__How to complete this task__. Output a faithful copy of the entries, every picture removed.

__Web page revision data__.
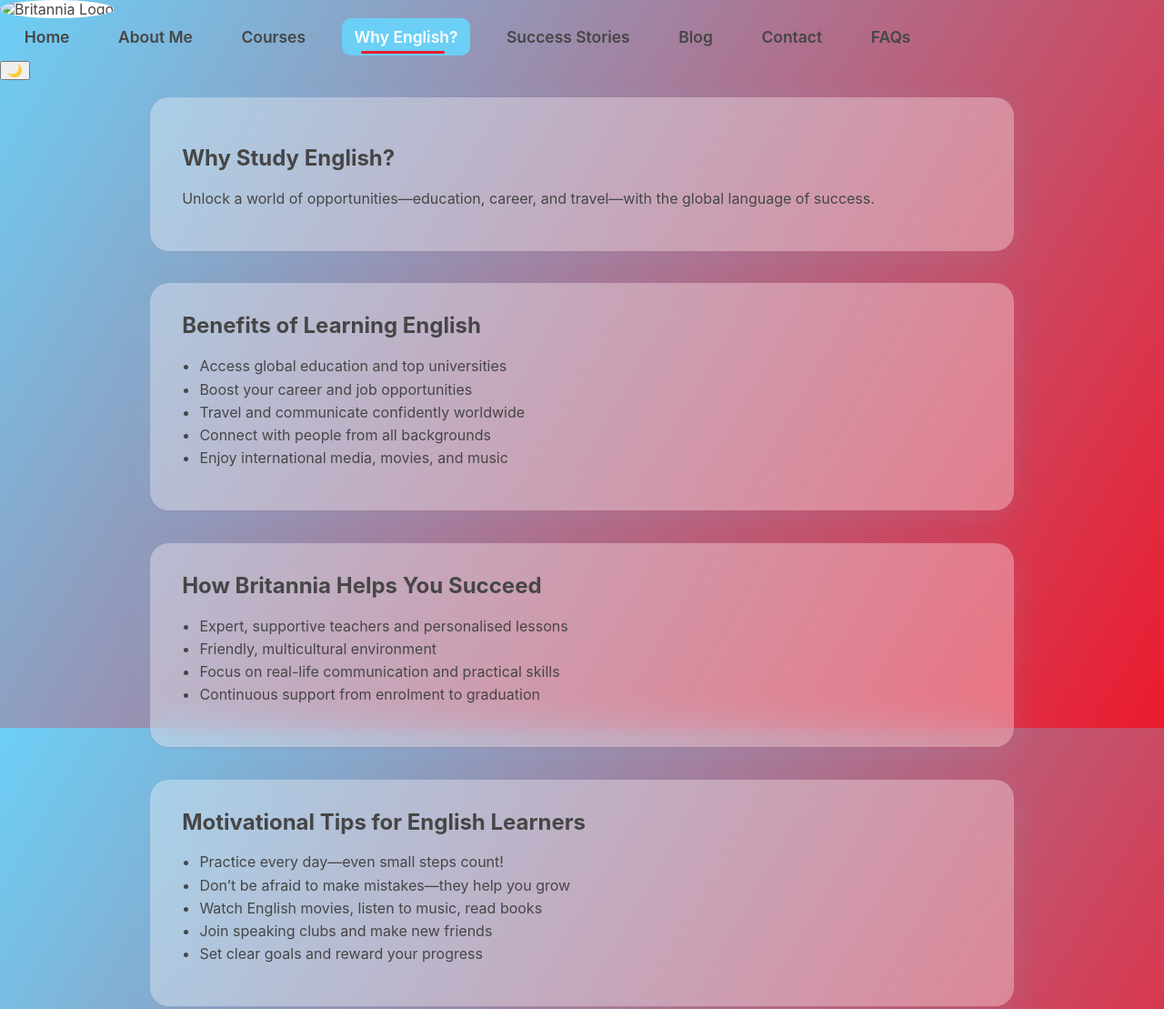
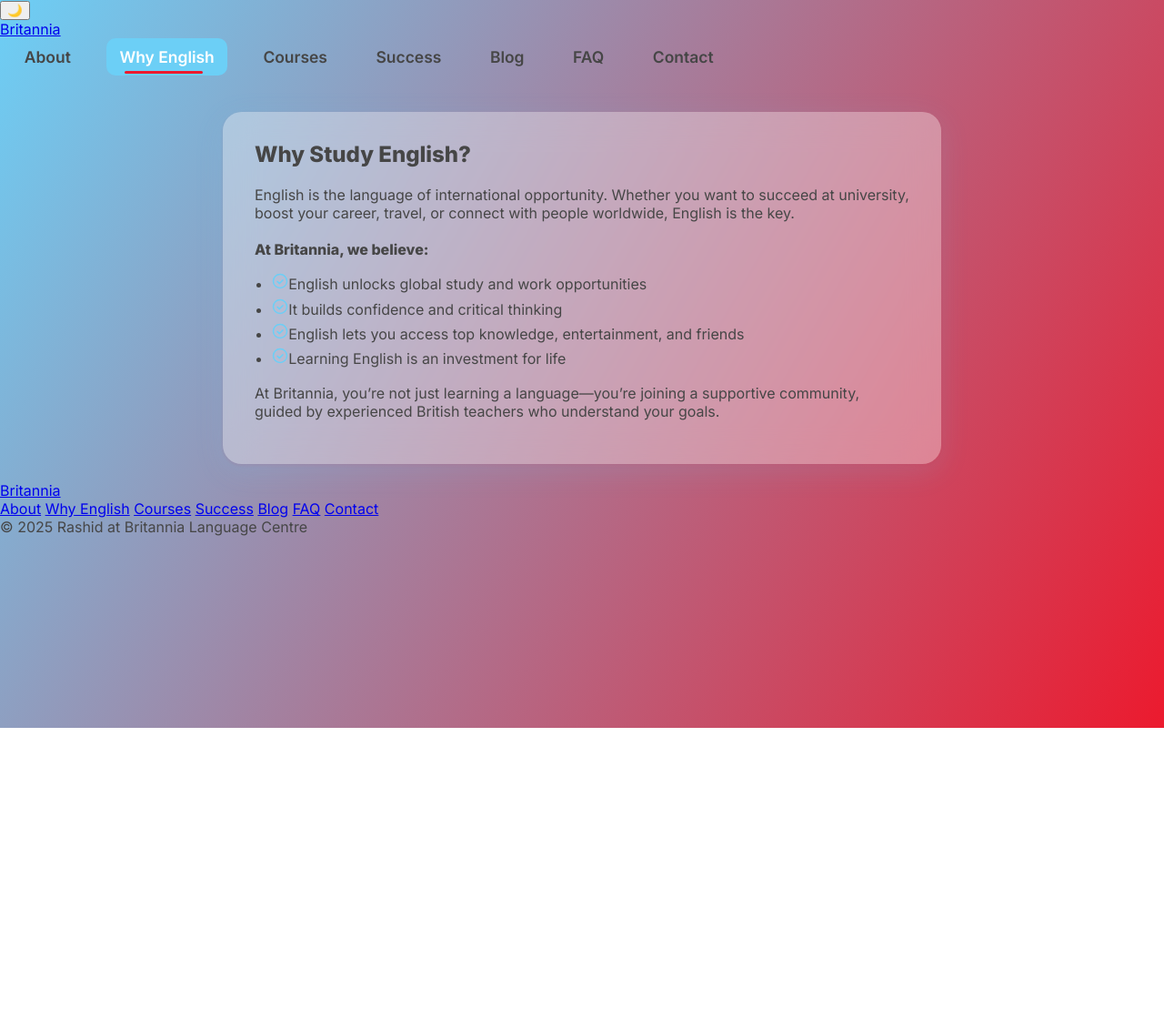
Before and after one commit to rasyidbejay/rashidatbritannia, a plain HTML site: page why-english.html in a window 1280 px wide. Shown: the top 1109 px of the page at 91% size. After the commit the page ends 800 px from the top, so only its background shows below. Drawn offline with Linux system fonts and the light colour scheme.

Commit message:
Update why-english.html

```diff
--- a/why-english.html
+++ b/why-english.html
@@ -1,77 +1,61 @@
 <!DOCTYPE html>
-<html lang="en">
+<html lang="en" data-theme="light">
 <head>
   <meta charset="UTF-8">
-  <title>Why Study English? | Rashid - Britannia Language Centre</title>
-  <meta name="viewport" content="width=device-width, initial-scale=1.0">
+  <meta name="viewport" content="width=device-width, initial-scale=1">
+  <title>Why Study English | Britannia Language Centre</title>
   <link rel="stylesheet" href="css/style.css">
+  <link href="https://fonts.googleapis.com/css2?family=Inter:wght@400;600;800&display=swap" rel="stylesheet">
+  <script defer src="js/main.js"></script>
 </head>
-<body class="light">
-  <!-- Navigation (consistent across site) -->
-  <nav class="glass-nav">
-    <div class="nav-logo">
-      <img src="assets/img/britannia-logo.png" alt="Britannia Logo" height="38">
+<body>
+  <button id="theme-toggle" aria-label="Switch theme">
+    <svg id="theme-icon" width="26" height="26"></svg>
+  </button>
+  <header class="glass-header">
+    <nav class="nav-container">
+      <a class="nav-logo" href="index.html"><span class="logo-icon"></span><span class="logo-text gradient-text">Britannia</span></a>
+      <ul class="nav-links">
+        <li><a href="about.html">About</a></li>
+        <li><a href="why-english.html" class="active">Why English</a></li>
+        <li><a href="courses.html">Courses</a></li>
+        <li><a href="success-stories.html">Success</a></li>
+        <li><a href="blog.html">Blog</a></li>
+        <li><a href="faq.html">FAQ</a></li>
+        <li><a href="contact.html">Contact</a></li>
+      </ul>
+    </nav>
+  </header>
+  <section class="section glass-card" style="max-width:720px;">
+    <h2>Why Study <span class="gradient-text">English?</span></h2>
+    <p>
+      English is the language of international opportunity. Whether you want to succeed at university, boost your career, travel, or connect with people worldwide, English is the key.<br><br>
+      <strong>At Britannia, we believe:</strong>
+    </p>
+    <ul class="why-list">
+      <li><span class="icon-blue"><svg width="18" height="18" viewBox="0 0 24 24" fill="none"><circle cx="12" cy="12" r="10" stroke="#6ccff6" stroke-width="2"/><path d="M8 12.5L11 15.5L16 10.5" stroke="#6ccff6" stroke-width="2" stroke-linecap="round" stroke-linejoin="round"/></svg></span>English unlocks global study and work opportunities</li>
+      <li><span class="icon-blue"><svg width="18" height="18" viewBox="0 0 24 24" fill="none"><circle cx="12" cy="12" r="10" stroke="#6ccff6" stroke-width="2"/><path d="M8 12.5L11 15.5L16 10.5" stroke="#6ccff6" stroke-width="2" stroke-linecap="round" stroke-linejoin="round"/></svg></span>It builds confidence and critical thinking</li>
+      <li><span class="icon-blue"><svg width="18" height="18" viewBox="0 0 24 24" fill="none"><circle cx="12" cy="12" r="10" stroke="#6ccff6" stroke-width="2"/><path d="M8 12.5L11 15.5L16 10.5" stroke="#6ccff6" stroke-width="2" stroke-linecap="round" stroke-linejoin="round"/></svg></span>English lets you access top knowledge, entertainment, and friends</li>
+      <li><span class="icon-blue"><svg width="18" height="18" viewBox="0 0 24 24" fill="none"><circle cx="12" cy="12" r="10" stroke="#6ccff6" stroke-width="2"/><path d="M8 12.5L11 15.5L16 10.5" stroke="#6ccff6" stroke-width="2" stroke-linecap="round" stroke-linejoin="round"/></svg></span>Learning English is an investment for life</li>
+    </ul>
+    <p style="margin-top:18px;">
+      At Britannia, you’re not just learning a language—you’re joining a supportive community, guided by experienced British teachers who understand your goals.
+    </p>
+  </section>
+  <footer class="glass-footer">
+    <div class="footer-content">
+      <a class="footer-logo" href="index.html"><span class="logo-icon"></span><span class="logo-text gradient-text">Britannia</span></a>
+      <nav class="footer-nav">
+        <a href="about.html">About</a>
+        <a href="why-english.html" class="active">Why English</a>
+        <a href="courses.html">Courses</a>
+        <a href="success-stories.html">Success</a>
+        <a href="blog.html">Blog</a>
+        <a href="faq.html">FAQ</a>
+        <a href="contact.html">Contact</a>
+      </nav>
+      <div class="footer-copy">© 2025 Rashid at Britannia Language Centre</div>
     </div>
-    <ul class="nav-links">
-      <li><a href="index.html">Home</a></li>
-      <li><a href="about.html">About Me</a></li>
-      <li><a href="courses.html">Courses</a></li>
-      <li><a href="why-english.html" class="active">Why English?</a></li>
-      <li><a href="success-stories.html">Success Stories</a></li>
-      <li><a href="blog.html">Blog</a></li>
-      <li><a href="contact.html">Contact</a></li>
-      <li><a href="faq.html">FAQs</a></li>
-    </ul>
-    <button id="theme-toggle" aria-label="Toggle Dark Mode">🌙</button>
-  </nav>
-
-  <main>
-    <!-- Header Section -->
-    <section class="why-header glass-card">
-      <h1>Why Study English?</h1>
-      <p>Unlock a world of opportunities—education, career, and travel—with the global language of success.</p>
-    </section>
-
-    <!-- Benefits Section -->
-    <section class="benefits glass-card">
-      <h2>Benefits of Learning English</h2>
-      <ul>
-        <li>Access global education and top universities</li>
-        <li>Boost your career and job opportunities</li>
-        <li>Travel and communicate confidently worldwide</li>
-        <li>Connect with people from all backgrounds</li>
-        <li>Enjoy international media, movies, and music</li>
-      </ul>
-    </section>
-
-    <!-- How Britannia Helps -->
-    <section class="britannia-helps glass-card">
-      <h2>How Britannia Helps You Succeed</h2>
-      <ul>
-        <li>Expert, supportive teachers and personalised lessons</li>
-        <li>Friendly, multicultural environment</li>
-        <li>Focus on real-life communication and practical skills</li>
-        <li>Continuous support from enrolment to graduation</li>
-      </ul>
-    </section>
-
-    <!-- Motivational Tips -->
-    <section class="motivation glass-card">
-      <h2>Motivational Tips for English Learners</h2>
-      <ul>
-        <li>Practice every day—even small steps count!</li>
-        <li>Don’t be afraid to make mistakes—they help you grow</li>
-        <li>Watch English movies, listen to music, read books</li>
-        <li>Join speaking clubs and make new friends</li>
-        <li>Set clear goals and reward your progress</li>
-      </ul>
-    </section>
-  </main>
-
-  <footer class="glass-nav">
-    <div>&copy; 2025 Rashid at Britannia Language Centre. All rights reserved.</div>
   </footer>
-
-  <script src="js/main.js"></script>
 </body>
 </html>
```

__Response area__.
Before and after one commit to rasyidbejay/rashidatbritannia, a plain HTML site: page why-english.html in a window 1280 px wide. Shown: the top 1109 px of the page at 91% size. After the commit the page ends 800 px from the top, so only its background shows below. Drawn offline with Linux system fonts and the light colour scheme.

Commit message:
Update why-english.html

```diff
--- a/why-english.html
+++ b/why-english.html
@@ -1,77 +1,61 @@
 <!DOCTYPE html>
-<html lang="en">
+<html lang="en" data-theme="light">
 <head>
   <meta charset="UTF-8">
-  <title>Why Study English? | Rashid - Britannia Language Centre</title>
-  <meta name="viewport" content="width=device-width, initial-scale=1.0">
+  <meta name="viewport" content="width=device-width, initial-scale=1">
+  <title>Why Study English | Britannia Language Centre</title>
   <link rel="stylesheet" href="css/style.css">
+  <link href="https://fonts.googleapis.com/css2?family=Inter:wght@400;600;800&display=swap" rel="stylesheet">
+  <script defer src="js/main.js"></script>
 </head>
-<body class="light">
-  <!-- Navigation (consistent across site) -->
-  <nav class="glass-nav">
-    <div class="nav-logo">
-      <img src="assets/img/britannia-logo.png" alt="Britannia Logo" height="38">
+<body>
+  <button id="theme-toggle" aria-label="Switch theme">
+    <svg id="theme-icon" width="26" height="26"></svg>
+  </button>
+  <header class="glass-header">
+    <nav class="nav-container">
+      <a class="nav-logo" href="index.html"><span class="logo-icon"></span><span class="logo-text gradient-text">Britannia</span></a>
+      <ul class="nav-links">
+        <li><a href="about.html">About</a></li>
+        <li><a href="why-english.html" class="active">Why English</a></li>
+        <li><a href="courses.html">Courses</a></li>
+        <li><a href="success-stories.html">Success</a></li>
+        <li><a href="blog.html">Blog</a></li>
+        <li><a href="faq.html">FAQ</a></li>
+        <li><a href="contact.html">Contact</a></li>
+      </ul>
+    </nav>
+  </header>
+  <section class="section glass-card" style="max-width:720px;">
+    <h2>Why Study <span class="gradient-text">English?</span></h2>
+    <p>
+      English is the language of international opportunity. Whether you want to succeed at university, boost your career, travel, or connect with people worldwide, English is the key.<br><br>
+      <strong>At Britannia, we believe:</strong>
+    </p>
+    <ul class="why-list">
+      <li><span class="icon-blue"><svg width="18" height="18" viewBox="0 0 24 24" fill="none"><circle cx="12" cy="12" r="10" stroke="#6ccff6" stroke-width="2"/><path d="M8 12.5L11 15.5L16 10.5" stroke="#6ccff6" stroke-width="2" stroke-linecap="round" stroke-linejoin="round"/></svg></span>English unlocks global study and work opportunities</li>
+      <li><span class="icon-blue"><svg width="18" height="18" viewBox="0 0 24 24" fill="none"><circle cx="12" cy="12" r="10" stroke="#6ccff6" stroke-width="2"/><path d="M8 12.5L11 15.5L16 10.5" stroke="#6ccff6" stroke-width="2" stroke-linecap="round" stroke-linejoin="round"/></svg></span>It builds confidence and critical thinking</li>
+      <li><span class="icon-blue"><svg width="18" height="18" viewBox="0 0 24 24" fill="none"><circle cx="12" cy="12" r="10" stroke="#6ccff6" stroke-width="2"/><path d="M8 12.5L11 15.5L16 10.5" stroke="#6ccff6" stroke-width="2" stroke-linecap="round" stroke-linejoin="round"/></svg></span>English lets you access top knowledge, entertainment, and friends</li>
+      <li><span class="icon-blue"><svg width="18" height="18" viewBox="0 0 24 24" fill="none"><circle cx="12" cy="12" r="10" stroke="#6ccff6" stroke-width="2"/><path d="M8 12.5L11 15.5L16 10.5" stroke="#6ccff6" stroke-width="2" stroke-linecap="round" stroke-linejoin="round"/></svg></span>Learning English is an investment for life</li>
+    </ul>
+    <p style="margin-top:18px;">
+      At Britannia, you’re not just learning a language—you’re joining a supportive community, guided by experienced British teachers who understand your goals.
+    </p>
+  </section>
+  <footer class="glass-footer">
+    <div class="footer-content">
+      <a class="footer-logo" href="index.html"><span class="logo-icon"></span><span class="logo-text gradient-text">Britannia</span></a>
+      <nav class="footer-nav">
+        <a href="about.html">About</a>
+        <a href="why-english.html" class="active">Why English</a>
+        <a href="courses.html">Courses</a>
+        <a href="success-stories.html">Success</a>
+        <a href="blog.html">Blog</a>
+        <a href="faq.html">FAQ</a>
+        <a href="contact.html">Contact</a>
+      </nav>
+      <div class="footer-copy">© 2025 Rashid at Britannia Language Centre</div>
     </div>
-    <ul class="nav-links">
-      <li><a href="index.html">Home</a></li>
-      <li><a href="about.html">About Me</a></li>
-      <li><a href="courses.html">Courses</a></li>
-      <li><a href="why-english.html" class="active">Why English?</a></li>
-      <li><a href="success-stories.html">Success Stories</a></li>
-      <li><a href="blog.html">Blog</a></li>
-      <li><a href="contact.html">Contact</a></li>
-      <li><a href="faq.html">FAQs</a></li>
-    </ul>
-    <button id="theme-toggle" aria-label="Toggle Dark Mode">🌙</button>
-  </nav>
-
-  <main>
-    <!-- Header Section -->
-    <section class="why-header glass-card">
-      <h1>Why Study English?</h1>
-      <p>Unlock a world of opportunities—education, career, and travel—with the global language of success.</p>
-    </section>
-
-    <!-- Benefits Section -->
-    <section class="benefits glass-card">
-      <h2>Benefits of Learning English</h2>
-      <ul>
-        <li>Access global education and top universities</li>
-        <li>Boost your career and job opportunities</li>
-        <li>Travel and communicate confidently worldwide</li>
-        <li>Connect with people from all backgrounds</li>
-        <li>Enjoy international media, movies, and music</li>
-      </ul>
-    </section>
-
-    <!-- How Britannia Helps -->
-    <section class="britannia-helps glass-card">
-      <h2>How Britannia Helps You Succeed</h2>
-      <ul>
-        <li>Expert, supportive teachers and personalised lessons</li>
-        <li>Friendly, multicultural environment</li>
-        <li>Focus on real-life communication and practical skills</li>
-        <li>Continuous support from enrolment to graduation</li>
-      </ul>
-    </section>
-
-    <!-- Motivational Tips -->
-    <section class="motivation glass-card">
-      <h2>Motivational Tips for English Learners</h2>
-      <ul>
-        <li>Practice every day—even small steps count!</li>
-        <li>Don’t be afraid to make mistakes—they help you grow</li>
-        <li>Watch English movies, listen to music, read books</li>
-        <li>Join speaking clubs and make new friends</li>
-        <li>Set clear goals and reward your progress</li>
-      </ul>
-    </section>
-  </main>
-
-  <footer class="glass-nav">
-    <div>&copy; 2025 Rashid at Britannia Language Centre. All rights reserved.</div>
   </footer>
-
-  <script src="js/main.js"></script>
 </body>
 </html>
```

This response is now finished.